Amateur astronomer Don Machholz bagged his 12th visual comet discovery on the morning of Nov. 7 from his home in Colfax, Calif. These days, most comets are found by robotic survey telescopes that scan the sky all night long looking for anything that moves. For an amateur to spot one the old-fashioned way with a telescope in their front yard is an incredible feat. Machholz logged 746 hours of searching since his last visual comet discovery in 2010. That’s dedication.
The new comet, yet to be formally named, bears two temporary designations: TCP J12192806-0211143 and DM001. Its final name may include more than one discoverer as two Japanese observers spotted it at nearly the same time as Machholz. (This just in! — the new object just got its official name: C/2018 V1 (Machholz-Fujikawa-Iwamoto)
When first discovered, it was estimated at about magnitude 10, bright enough to pick up in a 6-inch or larger telescope. But it appears to be getting brighter quickly. I spotted it Saturday morning just before the start of dawn at around magnitude 9 in my 10-inch scope. Others are already seeing in larger binoculars from dark skies and putting it closer to 8th magnitude. Exciting!

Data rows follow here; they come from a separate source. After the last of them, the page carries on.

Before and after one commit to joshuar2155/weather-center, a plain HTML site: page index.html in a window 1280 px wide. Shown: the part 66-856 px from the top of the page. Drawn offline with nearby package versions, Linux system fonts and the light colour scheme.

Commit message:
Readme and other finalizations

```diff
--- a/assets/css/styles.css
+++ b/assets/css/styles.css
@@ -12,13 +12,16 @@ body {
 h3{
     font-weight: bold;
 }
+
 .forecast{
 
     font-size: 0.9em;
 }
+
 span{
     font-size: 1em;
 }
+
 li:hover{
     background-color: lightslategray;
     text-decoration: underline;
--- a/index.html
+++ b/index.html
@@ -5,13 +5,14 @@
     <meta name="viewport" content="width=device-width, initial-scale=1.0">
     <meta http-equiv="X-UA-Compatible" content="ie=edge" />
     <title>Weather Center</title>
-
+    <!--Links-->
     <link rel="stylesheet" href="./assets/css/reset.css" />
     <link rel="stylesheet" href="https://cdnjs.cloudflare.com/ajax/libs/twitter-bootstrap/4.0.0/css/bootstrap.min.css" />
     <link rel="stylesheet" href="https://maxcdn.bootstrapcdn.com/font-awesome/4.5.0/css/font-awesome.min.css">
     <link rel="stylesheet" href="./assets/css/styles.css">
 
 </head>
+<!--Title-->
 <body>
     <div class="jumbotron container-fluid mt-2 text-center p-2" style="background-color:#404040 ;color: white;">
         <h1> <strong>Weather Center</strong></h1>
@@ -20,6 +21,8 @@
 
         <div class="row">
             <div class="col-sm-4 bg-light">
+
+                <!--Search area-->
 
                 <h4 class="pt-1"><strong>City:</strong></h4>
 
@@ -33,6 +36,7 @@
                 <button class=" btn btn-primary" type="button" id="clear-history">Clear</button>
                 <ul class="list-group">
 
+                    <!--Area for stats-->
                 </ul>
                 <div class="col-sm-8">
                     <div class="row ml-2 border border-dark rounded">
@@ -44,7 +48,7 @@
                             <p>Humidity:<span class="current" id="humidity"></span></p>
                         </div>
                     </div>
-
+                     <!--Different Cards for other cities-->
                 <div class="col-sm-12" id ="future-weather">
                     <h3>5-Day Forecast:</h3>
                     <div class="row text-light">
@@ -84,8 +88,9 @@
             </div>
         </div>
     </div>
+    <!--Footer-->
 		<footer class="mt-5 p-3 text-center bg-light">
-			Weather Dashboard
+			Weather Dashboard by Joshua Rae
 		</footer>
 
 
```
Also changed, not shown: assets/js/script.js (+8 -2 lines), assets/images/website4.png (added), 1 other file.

C/2018 V1 was easy to spot at a magnification of 56x in my scope — a small, fuzzy glow about 3.5 arc minutes across (30 arc minutes equals the diameter of the full moon) with a bright center. There may have been a hint of a tail pointing to the west, but I couldn’t confirm it. If you have a 6-inch scope or maybe even a little smaller, you can see this! Here’s what you’ll need:
- Find a location with as dark a sky as possible in the eastern direction.
- Get to that spot about 2 hours before sunrise
- Set up your telescope and use the maps below to point you to the comet.
C/2018 V1 is slowly trekking east-northeast across northern Virgo at the rate of about 1.5° per day. Lucky for us, it will be near the easy, naked-eye star Porrima (Gamma (γ) Virginis) for the next few mornings. Porrima is beautiful double star in its own right and well worth a look. Use a magnification of 100x or higher.
To find Porrima look about two fists or 20° high in the eastern sky below the tail of Leo the Lion. Gamma is the star at the center of a Y-shaped asterism called the Bowl of Virgo. Next, point your scope at the star, center it in the field of view and use the detailed chart to slide or “star hop” to the comet. You can’t mistake the comet for anything else — it will be the only bright, fuzzy blob in the area.
If you have a view clear down to the horizon, you’ll see the amazing duo of Venus and Spica rising in tandem. They’re excellent sky guides and will help direct you to Porrima if you’re having difficulty. Just don’t wait too long after you spot the pair because the start of dawn is imminent upon their appearance! The two will be within 1.5° of each other through Nov. 18.
I’ll have further updates, maps and maybe even a name for this brand new visitor from afar in future updates. You’ll find more information at these sites:
- Don Machholz’s Twitter page
- Transient Object Followup Reports
- Minor Planet Center’s Possible Comet Confirmation Page Observers with sky mapping software or star charts can select “DM001” then click “Get Ephemerides” to get updated comet positions.